Your visits will be different, too. There will be no interactive displays, you will, of course, need to wear a mask, and there will be extra protective screening and signposting for queues. You’ll also notice more cleaning taking place, and this may limit the areas you can access.
Be Beach Aware
There are strict social distance rules on Catalonia’s beaches. You’ll be able to swim, but will need to remain 1.5 metres away from other bathers. You won’t be allowed to sit within 6 metres of water’s edge, and you won’t be able to set up impromptu group sports or games.
The beaches are cleaned every evening, which means there may be restrictions on how long you can stay at the beach. And, yes, there are strict rules as to how close you can sit to other people on the beach (some beaches may be marked out).

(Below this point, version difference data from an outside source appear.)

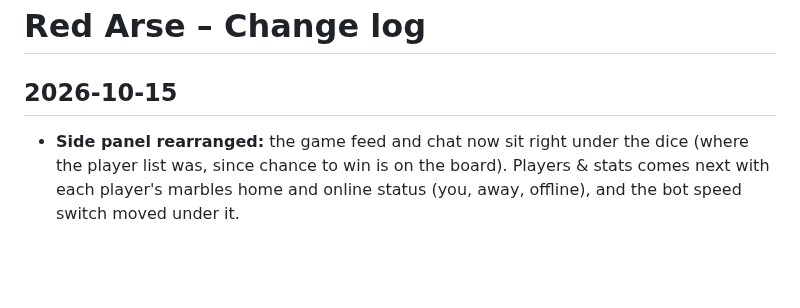
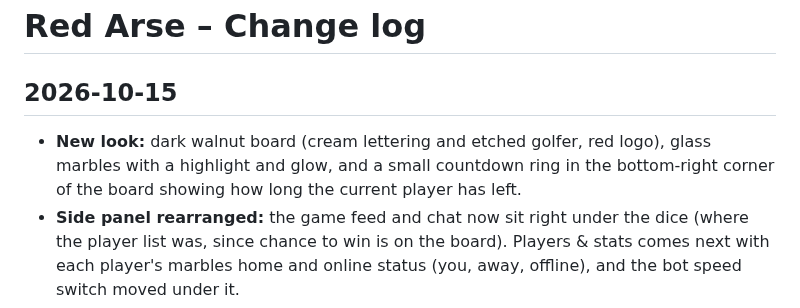
Before and after one commit to vmannusa/red-arse, a Markdown page: CHANGELOG.md, the part around the change. Rendered like a GitHub page; blank space fills up the shorter version.

Commit message:
Change log: walnut board, glass marbles, board timer
Added details about new features and changes in the game interface, including a new look, rearranged side panel, game feed with chat, new hopping rules, and turn timer settings.

```diff
--- a/CHANGELOG.md
+++ b/CHANGELOG.md
@@ -1,6 +1,7 @@
 # Red Arse – Change log
 
 ## 2026-10-15
+- **New look:** dark walnut board (cream lettering and etched golfer, red logo), glass marbles with a highlight and glow, and a small countdown ring in the bottom-right corner of the board showing how long the current player has left.
 - **Side panel rearranged:** the game feed and chat now sit right under the dice (where the player list was, since chance to win is on the board). Players & stats comes next with each player's marbles home and online status (you, away, offline), and the bot speed switch moved under it.
 - **Game feed with chat:** the move log is now the game feed. In online games it has a chat bar and quick-chat buttons ("Back it up Terry" after a 4, "Nice 1" after a 1, COCKED, Nice roll, GG), an unread badge when it's collapsed, and it posts when a player goes away or comes back.
 - **Backward inside-corner hop:** on a 4, a marble on an inside corner can hop exactly 4 inside corners counter-clockwise (6-player board), and going backward it can pass your own home corner.
```
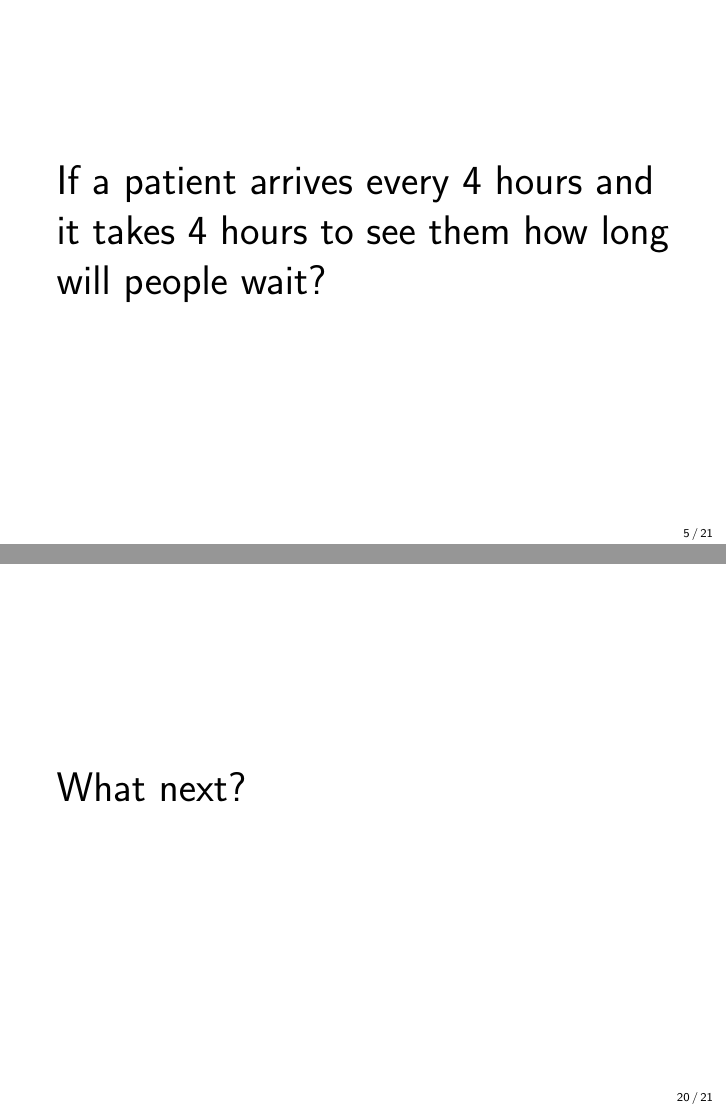
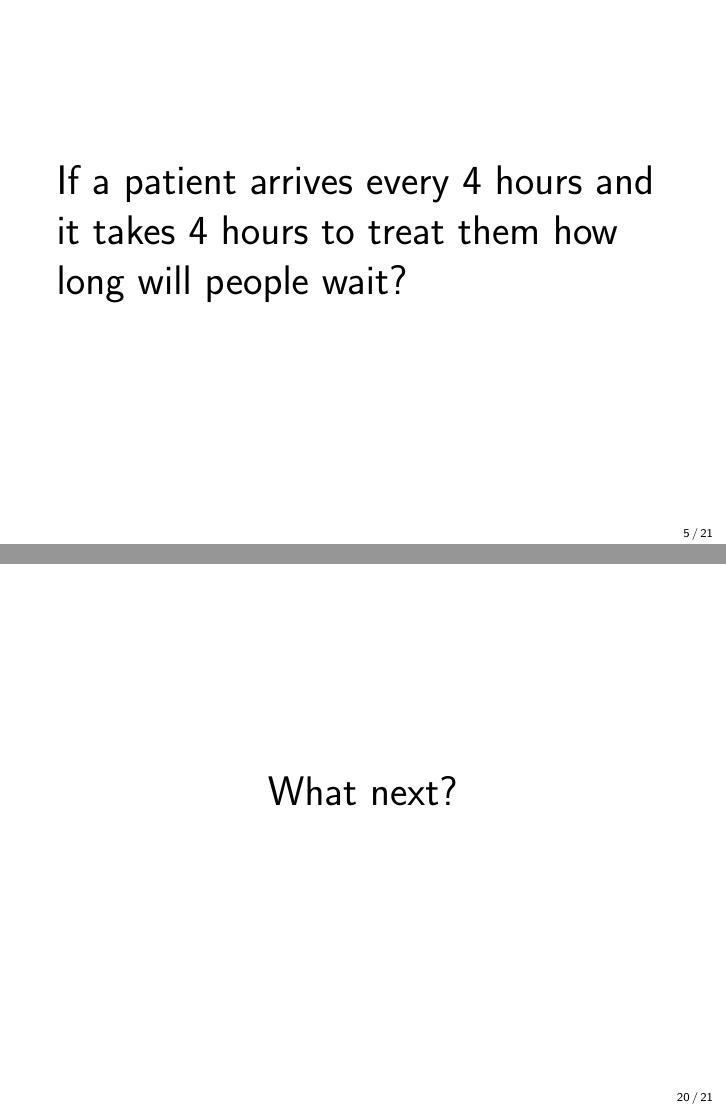
Before and after one commit to drvinceknight/MathematicsAndHealthcareManagement, LaTeX slides (mathematicsandhealthcaremanagement.tex): pages 5 and 20 of 21, joined at a grey line. Compiled offline with pdfLaTeX.

Commit message:
A lot of the notes written

```diff
--- a/mathematicsandhealthcaremanagement.tex
+++ b/mathematicsandhealthcaremanagement.tex
@@ -28,7 +28,7 @@
 \end{center}}
 
 \frame{
-\huge{If a patient arrives every 4 hours and it takes 4 hours to see them how long will people wait?}
+\huge{If a patient arrives every 4 hours and it takes 4 hours to treat them how long will people wait?}
 }
 
 \frame{
@@ -121,7 +121,9 @@
 }
 
 \frame{
+\begin{center}
 \huge{What next?}
+\end{center}
 }
 
 \frame{
```
Also changed, not shown: README.md, mathematicsandhealthcaremanagement.pdf.
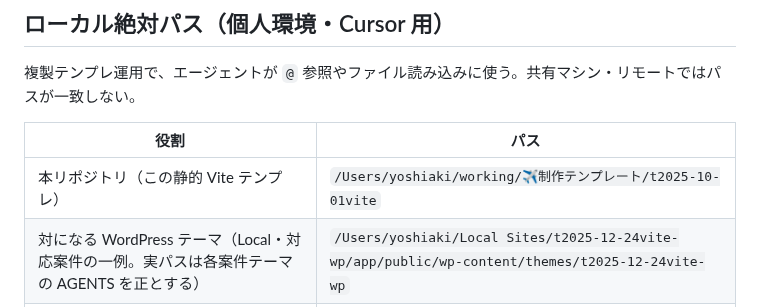
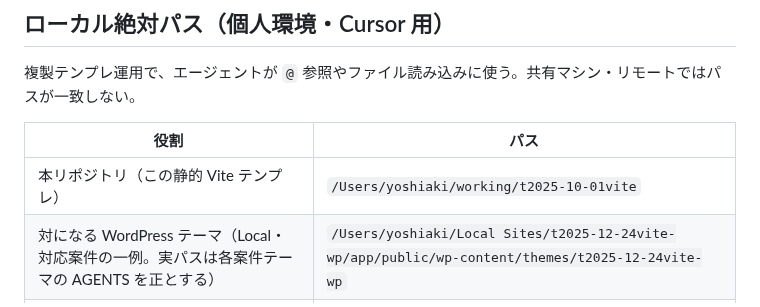
Before and after one commit to rea1i2e/t2025-10-01vite, a Markdown page: AGENTS.md, the part around the change. GitHub-like rendering.

Commit message:
修正：本リポジトリのパスを更新

```diff
--- a/AGENTS.md
+++ b/AGENTS.md
@@ -13,7 +13,7 @@ Vite + EJS + Sass 構成の静的サイトテンプレート。
 
 | 役割 | パス |
 |------|------|
-| 本リポジトリ（この静的 Vite テンプレ） | `/Users/yoshiaki/working/✈️制作テンプレート/t2025-10-01vite` |
+| 本リポジトリ（この静的 Vite テンプレ） | `/Users/yoshiaki/working/t2025-10-01vite` |
 | 対になる WordPress テーマ（Local・対応案件の一例。実パスは各案件テーマの AGENTS を正とする） | `/Users/yoshiaki/Local Sites/t2025-12-24vite-wp/app/public/wp-content/themes/t2025-12-24vite-wp` |
 | ナレッジ用リポジトリ（コーディングルール・`stock/`） | `/Users/yoshiaki/working/2026-03-20kn` |
 
```
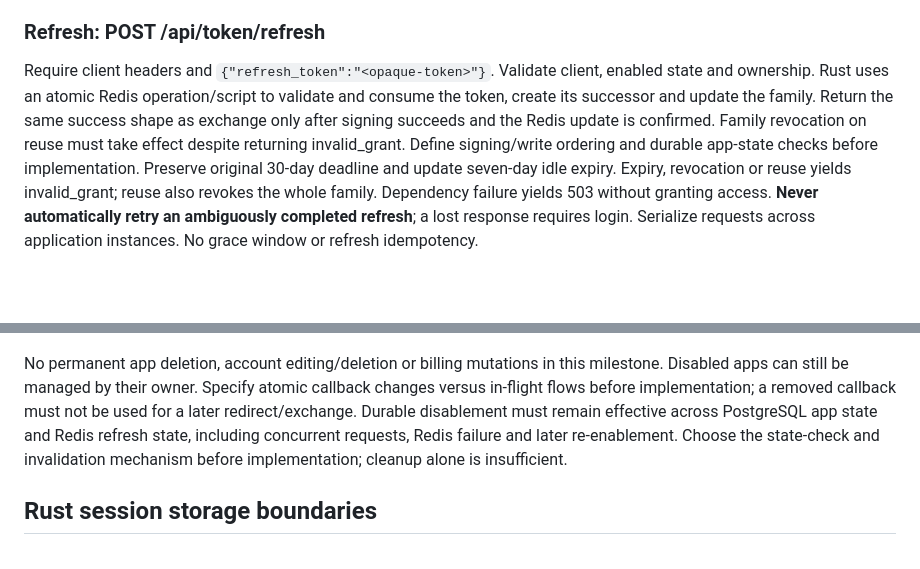
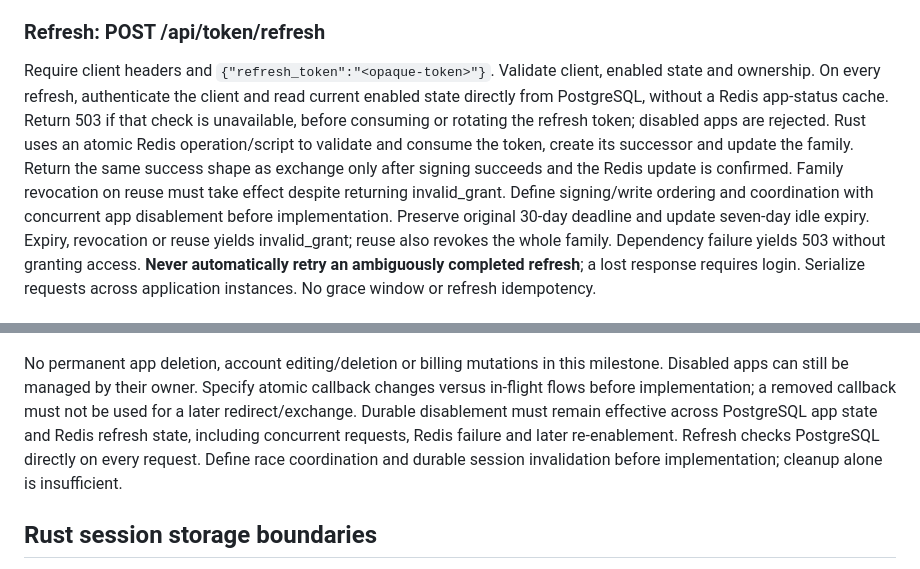
Before and after one commit to agersk0v/crow-auth, a Markdown page: docs/API_CONTRACT.md, 2 parts joined by grey strips. GitHub-like rendering; blank space fills up the shorter version.

Commit message:
docs: check PostgreSQL client credentials and app status on every refresh

```diff
--- a/docs/API_CONTRACT.md
+++ b/docs/API_CONTRACT.md
@@ -132,12 +132,15 @@ fails. Define signing order and cleanup details before implementation.
 ### Refresh: POST /api/token/refresh
 
 Require client headers and `{"refresh_token":"<opaque-token>"}`. Validate client,
-enabled state and ownership. Rust uses an atomic Redis operation/script to
+enabled state and ownership. On every refresh, authenticate the client and
+read current enabled state directly from PostgreSQL, without a Redis app-status
+cache. Return 503 if that check is unavailable, before consuming or rotating the
+refresh token; disabled apps are rejected. Rust uses an atomic Redis operation/script to
 validate and consume the token, create its successor and update the family.
 Return the same success shape as exchange only after signing succeeds and the
 Redis update is confirmed. Family revocation on reuse must take effect despite
-returning invalid_grant. Define signing/write ordering and durable app-state
-checks before implementation.
+returning invalid_grant. Define signing/write ordering and coordination with
+concurrent app disablement before implementation.
 Preserve original 30-day deadline and update seven-day idle expiry. Expiry,
 revocation or reuse yields invalid_grant; reuse also revokes the whole family.
 Dependency failure yields 503 without granting access. **Never automatically retry
@@ -206,8 +209,9 @@ milestone. Disabled apps can still be managed by their owner. Specify atomic
 callback changes versus in-flight flows before implementation; a removed callback
 must not be used for a later redirect/exchange. Durable disablement must remain
 effective across PostgreSQL app state and Redis refresh state, including
-concurrent requests, Redis failure and later re-enablement. Choose the state-check
-and invalidation mechanism before implementation; cleanup alone is insufficient.
+concurrent requests, Redis failure and later re-enablement. Refresh checks
+PostgreSQL directly on every request. Define race coordination and durable
+session invalidation before implementation; cleanup alone is insufficient.
 
 ## Rust session storage boundaries
 
```
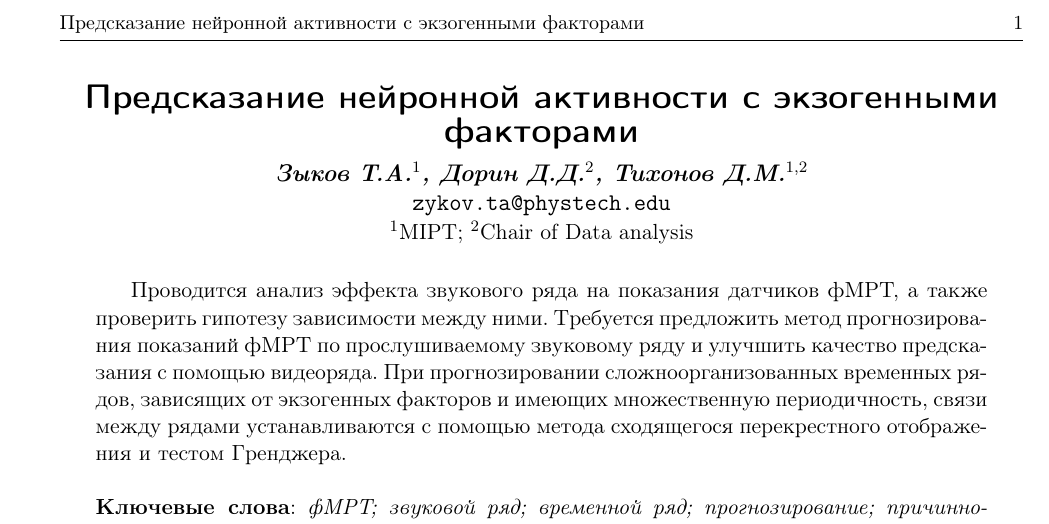
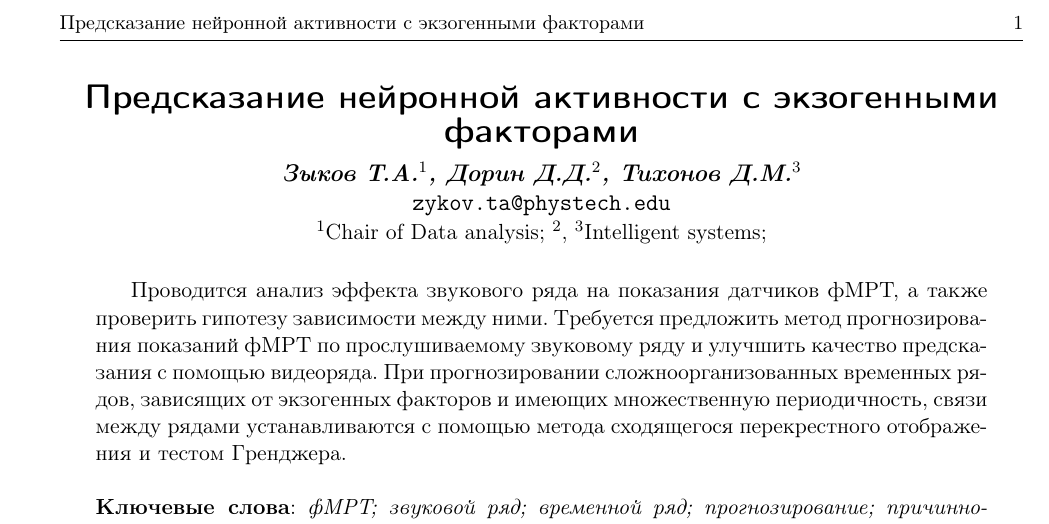
Before and after one commit to intsystems/2024-Project-117, a LaTeX document (paper/Zykov2024exog.tex): part of page 1 of 2, cut so that both start at the same text. The pictures show the PDF file paper/Zykov2024exog.pdf that the author committed with the source.

Commit message:
chair fixed

```diff
--- a/paper/Zykov2024exog.tex
+++ b/paper/Zykov2024exog.tex
@@ -10,11 +10,11 @@
 \author
     [Зыков Т.А.] % список авторов (не более трех) для колонтитула; не нужен, если основной список влезает в колонтитул
     {Зыков~Т.А.} % основной список авторов, выводимый в оглавление
-    [Зыков~Т.А.$^1$, Дорин~Д.Д.$^2$, Тихонов~Д.М.$^{1, 2}$] % список авторов, выводимый в заголовок; не нужен, если он не отличается от основного
+    [Зыков~Т.А.$^1$, Дорин~Д.Д.$^2$, Тихонов~Д.М.$^{3}$] % список авторов, выводимый в заголовок; не нужен, если он не отличается от основного
 \email
     {zykov.ta@phystech.edu}
 \organization
-    {$^1$MIPT; $^2$Chair of Data analysis}
+    {$^1$Chair of Data analysis; $^2$, $^3$Intelligent systems;}
 \abstract
     {% Данный текст является шаблоном статьи, подаваемой для публикации в журнале <<Машинное обучение и анализ данных>>.
 
```
Also changed, not shown: paper/Zykov2024exog.pdf.
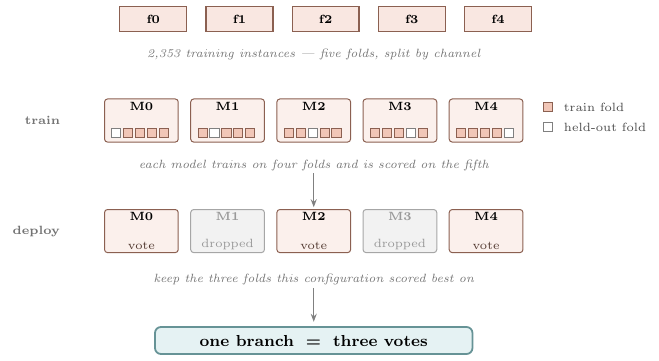
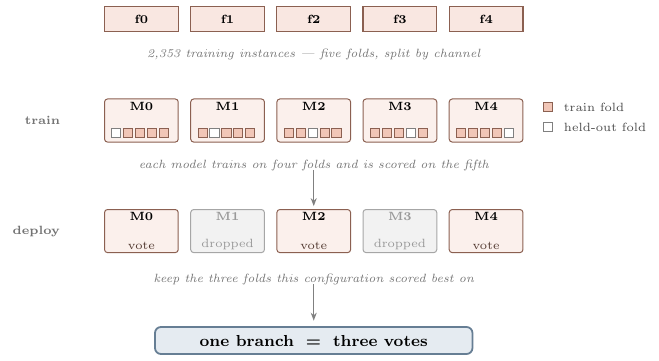
Before and after one commit to BranchBroxy/childsafeads-nllp2026, a LaTeX figure (figures/src/fig-cv5.tex, which reads figures/src/preamble.tex): the whole page. Compiled offline with pdfLaTeX.

Commit message:
CV5 figure: own colour for the branch box, aligned fold bar, equal arrows
Das Tuerkis war schon fuer den Generalisten vergeben. Neue Palettenfarbe
clrBranch (Stahlblau) — alle sechs bisherigen sind belegt (gruen S, lachs SFT,
tuerkis G, gold Ensemble, lila MCS, grau Base). Die Fold-Leiste hat jetzt
dieselbe Breite und Mitte wie die M-Boxen darunter.

Co-Authored-By: Claude Opus 5 (1M context) <noreply@anthropic.com>

```diff
--- a/figures/src/fig-cv5.tex
+++ b/figures/src/fig-cv5.tex
@@ -16,9 +16,9 @@
 
 % ── Datensatzleiste ────────────────────────────────────────────────────────
 \foreach \i in {0,...,4}{
-  \draw[fold] ({\i*1.52 - 3.42}, 3.62) rectangle ++(1.18, 0.44);
+  \draw[fold] ({\i*1.52 - 3.69}, 3.62) rectangle ++(1.30, 0.44);
   \node[font=\fontsize{6.5}{8}\selectfont\bfseries]
-    at ({\i*1.52 - 2.83}, 3.84) {f\i};
+    at ({\i*1.52 - 3.04}, 3.84) {f\i};
 }
 \node[capt, anchor=north] at (0, 3.44) {2{,}353 training instances --- five folds, split by channel};
 
--- a/figures/src/preamble.tex
+++ b/figures/src/preamble.tex
@@ -12,6 +12,7 @@
 \definecolor{clrEns}{HTML}{D1BC8A}    % gold   — ensemble / majority vote
 \definecolor{clrPCS}{HTML}{B7A0C9}    % purple — minority-class scope
 \definecolor{clrBase}{HTML}{9AA0A6}   % grey   — untrained/frozen base
+\definecolor{clrBranch}{HTML}{7F9DB9} % steel  — a branch (three folds)
 
 \tikzset{
   sysbox/.style={rectangle, rounded corners=3pt, line width=0.9pt,
```
Also changed, not shown: figures/fig-cv5.svg, figures/src/fig-cv5.pdf, figures/src/fig-ensemble.pdf, figures/src/fig-methods.pdf, figures/src/fig-scopes.pdf, figures/src/fig-cv5.tex (6 more changed lines).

If the capacity of the beach has been reached, you will be either turned away or asked to leave.
Cycling On the Road, There Is Little Difference
When you are on the road, cycling with the sun on your back and the wind in your hair, you’ll find little difference to your experience. You’ll still need to abide by the rules as you would before the coronavirus lockdown and the new normal (such as the cycle helmet laws). When stopping overnight during your tour, you’ll find our villas have been sanitised especially for your comfort and safety. If you abide by the new rules, you’ll enjoy your Catalonia cycling tour just as much as you would have done before this mad world closed down!
There is one last piece of advice, though. The rules can change at any time. A couple of days before you leave your home for the cycling tour of a lifetime in Spain, contact us. We’ll make sure that you have the most up-to-date info so that you have a fantastic cycling experience in this wonderful part of the world. If you haven’t booked your cycling holiday in Spain yet, send us a message or call us on 0034 672 974 559.